Convince experts and influencers to like something, and everyone will follow their lead. The question is how to identify who these special people are, and Facebook’s just patented one of the trickiest ways yet.

The idea is that Facebook could watch the rate at which a piece of content like a link is shared, then figure out whose posting led to a sudden increase in share rate in their network. Those people are the influencers, and the people that they discovered the content from are the experts.

Facebook could then target those people with ads and presumably charge businesses a boatload to reach them. It makes perfect sense. Why would it cost the same amount to reach someone famous, powerful, or widely cited as someone whose endorsement won’t sway people?

Influencers can be identified as people whose shares caused spikes in the local share rate

Influencers can be identified as people whose shares caused spikes in the local share rate

Spotted by PatentYogi and Smartup Legal the “Identify experts and influencers in a social network” patent was first submitted by Facebook’s ads head Andrew “Boz” Bosworth in 2011, but was just granted this week. In patent mumbo jumbo it “comprises identifying the first users who caused the non-zero rate of sharing of the element of information to locally increase significantly.”

Other tech giants like Google, Yahoo, and Microsoft have received patents for this so-called “Influencer Marketing” but none use as clever of a technique do determine who the VIPs are.
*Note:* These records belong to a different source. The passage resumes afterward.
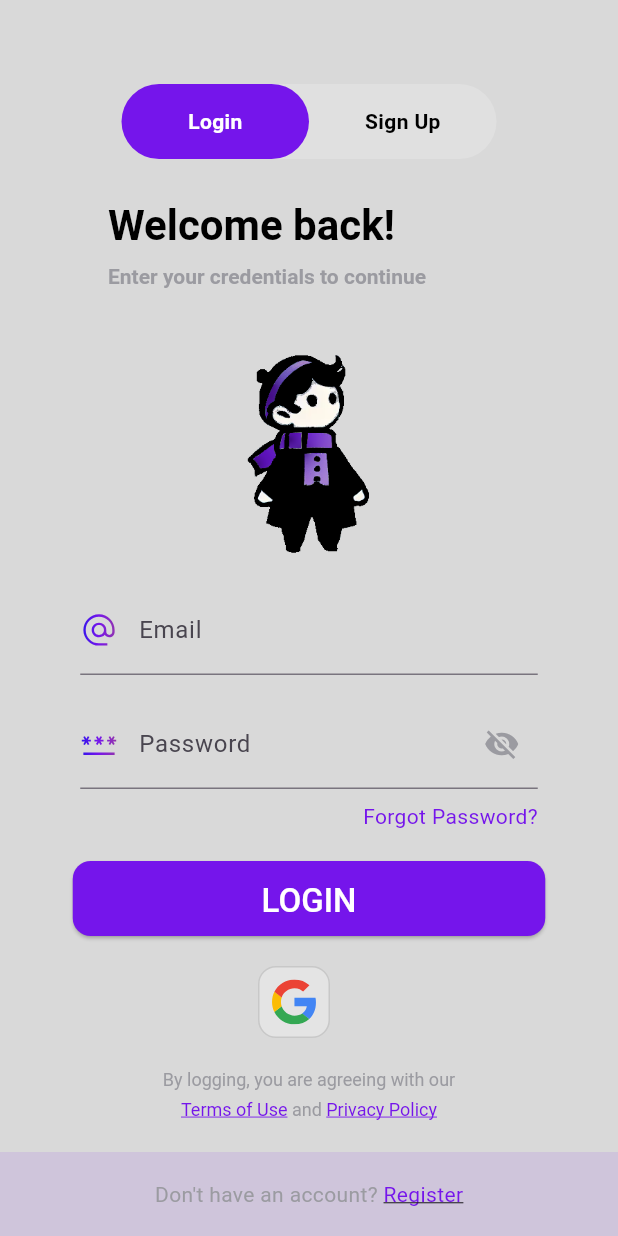
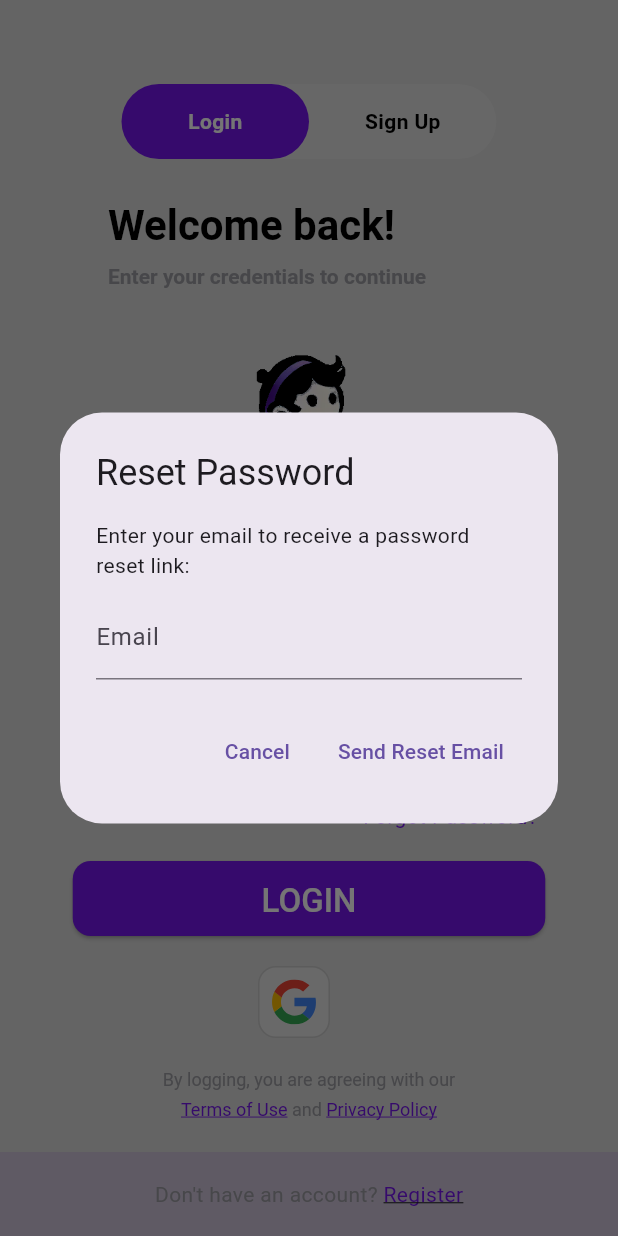
Before and after one commit to ejaszczuq/smart-habit-tracker, a Flutter app: the screen it shows after launch, after a tap on "Forgot Password?", on a phone screen of 412 x 824 dp. Run offline on Flutter 3.47's test engine with Material 3 defaults, Android fonts, the phone set to English and light mode, and no system bars; our stand-ins replace cloud_firestore, firebase_auth, firebase_core, flutter_svg, google_fonts, google_sign_in and 2 more; accounts and stored records are empty; Roboto replaces fonts that are missing (Alegreya).

Commit message:
feat(auth): Add password reset functionality
- Implemented password reset via Firebase Authentication
- Added "Forgot Password?" link to trigger a reset email dialog
- Users can enter their email and receive a password reset link
- Pre-filled email field in the reset dialog for convenience
- Display confirmation messages and error handling for reset requests

```diff
--- a/lib/auth/screens/login_screen.dart
+++ b/lib/auth/screens/login_screen.dart
@@ -61,6 +61,7 @@ class _LoginScreenState extends State<LoginScreen> {
     }
   }
 
+  /// Logs in the user using email/password
   Future<void> userLogin() async {
     try {
       email = emailController.text.trim();
@@ -103,6 +104,79 @@ class _LoginScreenState extends State<LoginScreen> {
     }
   }
 
+  /// Displays a dialog to reset the password
+  Future<void> _showResetPasswordDialog() async {
+    // Pre-fill with whatever is in emailController, or leave it blank
+    final TextEditingController resetEmailController =
+        TextEditingController(text: emailController.text.trim());
+
+    await showDialog(
+      context: context,
+      builder: (dialogContext) {
+        return AlertDialog(
+          title: const Text('Reset Password'),
+          content: Column(
+            mainAxisSize: MainAxisSize.min,
+            children: [
+              const Text(
+                'Enter your email to receive a password reset link:',
+              ),
+              const SizedBox(height: 10),
+              TextField(
+                controller: resetEmailController,
+                decoration: const InputDecoration(labelText: 'Email'),
+              ),
+            ],
+          ),
+          actions: [
+            TextButton(
+              onPressed: () => Navigator.pop(dialogContext),
+              child: const Text('Cancel'),
+            ),
+            TextButton(
+              onPressed: () async {
+                final resetEmail = resetEmailController.text.trim();
+                if (resetEmail.isNotEmpty) {
+                  try {
+                    await FirebaseAuth.instance
+                        .sendPasswordResetEmail(email: resetEmail);
+                    if (mounted) {
+                      ScaffoldMessenger.of(context).showSnackBar(
+                        SnackBar(
+                          content: Text(
+                            'Password reset link sent to $resetEmail',
+                            style: const TextStyle(fontSize: 16),
+                          ),
+                        ),
+                      );
+                    }
+                  } on FirebaseAuthException catch (e) {
+                    if (mounted) {
+                      ScaffoldMessenger.of(context).showSnackBar(
+                        SnackBar(
+                          content: Text(
+                            e.message ?? 'Error sending reset email',
+                            style: const TextStyle(fontSize: 16),
+                          ),
+                        ),
+                      );
+                    }
+                  }
+                }
+
+                // Only pop if we are still mounted
+                if (dialogContext.mounted) {
+                  Navigator.pop(dialogContext);
+                }
+              },
+              child: const Text('Send Reset Email'),
+            ),
+          ],
+        );
+      },
+    );
+  }
+
   /// Sign in with Google. If the user doesn't exist, Firebase creates a new one.
   Future<void> signInWithGoogle() async {
     try {
@@ -124,7 +198,7 @@ class _LoginScreenState extends State<LoginScreen> {
       final UserCredential userCredential =
           await FirebaseAuth.instance.signInWithCredential(credential);
 
-      // If it's a new user, create a document in Firestore
+      // If it's a new user, create a document in Firestore (optional)
       if (userCredential.additionalUserInfo?.isNewUser == true) {
         final user = userCredential.user!;
         await FirebaseFirestore.instance.collection('users').doc(user.uid).set({
@@ -140,8 +214,8 @@ class _LoginScreenState extends State<LoginScreen> {
         MaterialPageRoute(builder: (context) => const MainNavigation()),
       );
     } on FirebaseAuthException catch (e) {
+      if (!mounted) return;
       debugPrint('Google Sign-In Firebase error: $e');
-      if (!mounted) return;
       ScaffoldMessenger.of(context).showSnackBar(
         SnackBar(
           backgroundColor: Colors.red,
@@ -149,8 +223,8 @@ class _LoginScreenState extends State<LoginScreen> {
         ),
       );
     } catch (e) {
+      if (!mounted) return;
       debugPrint('Google Sign-In general error: $e');
-      if (!mounted) return;
       ScaffoldMessenger.of(context).showSnackBar(
         const SnackBar(
           backgroundColor: Colors.red,
@@ -162,7 +236,7 @@ class _LoginScreenState extends State<LoginScreen> {
 
   /// Sign in with Apple (iOS/macOS only). If new, create doc in Firestore.
   Future<void> signInWithApple() async {
-    // If not on iOS/macOS, show an error or do nothing
+    // For Apple sign-in, ensure you have the correct setup on iOS/macOS
     if (!Platform.isIOS && !Platform.isMacOS) {
       if (!mounted) return;
       ScaffoldMessenger.of(context).showSnackBar(
@@ -212,15 +286,6 @@ class _LoginScreenState extends State<LoginScreen> {
           content: Text(e.message ?? 'Apple sign-in failed.'),
         ),
       );
-    } on SignInWithAppleAuthorizationException catch (e) {
-      debugPrint('Apple Sign-In error: $e');
-      if (!mounted) return;
-      ScaffoldMessenger.of(context).showSnackBar(
-        SnackBar(
-          backgroundColor: Colors.red,
-          content: Text('Apple sign-in failed: ${e.message}'),
-        ),
-      );
     } catch (e) {
       debugPrint('Apple Sign-In general error: $e');
       if (!mounted) return;
@@ -254,8 +319,10 @@ class _LoginScreenState extends State<LoginScreen> {
             children: [
               Text('Welcome back!', style: T.h2),
               const SizedBox(height: 4),
-              Text('Enter your credentials to continue',
-                  style: T.bodyRegularBold.copyWith(color: T.grey_1)),
+              Text(
+                'Enter your credentials to continue',
+                style: T.bodyRegularBold.copyWith(color: T.grey_1),
+              ),
             ],
           ),
         ),
@@ -267,6 +334,7 @@ class _LoginScreenState extends State<LoginScreen> {
         onTap: () => FocusScope.of(context).unfocus(),
         child: Column(
           children: [
+            // MAIN CONTENT
             Expanded(
               child: SingleChildScrollView(
                 padding: const EdgeInsets.symmetric(horizontal: 16.0),
@@ -292,6 +360,7 @@ class _LoginScreenState extends State<LoginScreen> {
                         key: _formKey,
                         child: Column(
                           children: [
+                            // EMAIL
                             SizedBox(
                               width: 305,
                               child: TextFormField(
@@ -329,6 +398,8 @@ class _LoginScreenState extends State<LoginScreen> {
                               ),
                             ),
                             const SizedBox(height: 16.0),
+
+                            // PASSWORD
                             SizedBox(
                               width: 305,
                               child: TextFormField(
@@ -379,13 +450,15 @@ class _LoginScreenState extends State<LoginScreen> {
                               ),
                             ),
                             const SizedBox(height: 8.0),
+
+                            // FORGOT PASSWORD
                             SizedBox(
                               width: 305,
                               child: Row(
                                 mainAxisAlignment: MainAxisAlignment.end,
                                 children: [
                                   GestureDetector(
-                                    onTap: () {},
+                                    onTap: _showResetPasswordDialog,
                                     child: const Text(
                                       'Forgot Password?',
                                       style: TextStyle(
@@ -397,6 +470,8 @@ class _LoginScreenState extends State<LoginScreen> {
                               ),
                             ),
                             const SizedBox(height: 20.0),
+
+                            // LOGIN BUTTON
                             SizedBox(
                               width: 315,
                               child: CustomButton(
@@ -411,7 +486,7 @@ class _LoginScreenState extends State<LoginScreen> {
                             ),
                             const SizedBox(height: 20.0),
 
-                            /// Row with Google & Apple sign-in
+                            // GOOGLE + APPLE SIGN-IN
                             Row(
                               mainAxisAlignment: MainAxisAlignment.center,
                               children: [
@@ -465,6 +540,8 @@ class _LoginScreenState extends State<LoginScreen> {
                               ],
                             ),
                             const SizedBox(height: 16.0),
+
+                            // TERMS / PRIVACY REMINDER
                             AnimatedOpacity(
                               opacity: isKeyboardOpen ? 0.0 : 1.0,
                               duration: const Duration(milliseconds: 180),
@@ -493,9 +570,7 @@ class _LoginScreenState extends State<LoginScreen> {
                                             print('Terms of Use clicked');
                                           },
                                       ),
-                                      const TextSpan(
-                                        text: ' and ',
-                                      ),
+                                      const TextSpan(text: ' and '),
                                       TextSpan(
                                         text: 'Privacy Policy',
                                         style: T.captionSmall.copyWith(
@@ -521,7 +596,7 @@ class _LoginScreenState extends State<LoginScreen> {
               ),
             ),
 
-            /// Footer with "Register" prompt
+            // FOOTER
             AnimatedOpacity(
               opacity: isKeyboardOpen ? 0.0 : 1.0,
               duration: const Duration(milliseconds: 300),
```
Google’s looks for volume of connections, Yahoo’s can look at how influential someone’s own followers are, and Microsoft aims to assemble a set of influencers with the largest unduplicated audience.

influencer Marketing patentBut these all have the same flaw. They use connection count as a proxy for influence rather than measuring influence itself. Someone who aggressively networks and builds up tons of shallow connections could be mistaken for an influencer even if no one believes them

Facebook’s method directly measures influence by determining not just who has the most followers, but whose followers re-shared the content. Even if someone had a smaller following, they could be an influencer in a specific topic if their word inspires others to share. And the patent further identifies experts because they’re who first gets influencers to share.

Marketing to these people is obviously quite lucrative. If they recommend something, their followers will parrot that endorsement far and wide. Bosworth explains that “experts and influencers may be identified for any subject matter…at any granularity. For example, experts and influencers may be identified for all types of digital cameras, or only for single-lens reflex (SLR) digital cameras, or only for SLR digital cameras made by Canon, Inc.”

If you’re Canon, the ability to target Facebook ads to people who are experts and influencers on Canon products would obviously stir up more sales than targeting people who simply Like Canon or photography. Virality could make influencer demographics even more juicy than people who’ve shown buying intent by visiting Canon purchase pages.

Facebook doesn’t always productize its patents but this one seems reasonably easy to integrate. The social network could sell these expert and influencer demographics to advertisers at a frothy markup with its category targeting tool.

Klout may have given influencer marketing a smarmy name, but Facebook’s found a way to do it effectively at scale without publicly judging people. And Facebook’s method doesn’t require participation (or even consent). If you’re famous, and on Facebook, now it knows how to put a price on your head.

[Image: Sony Pictures’ Talladega Nights via Insight Creative]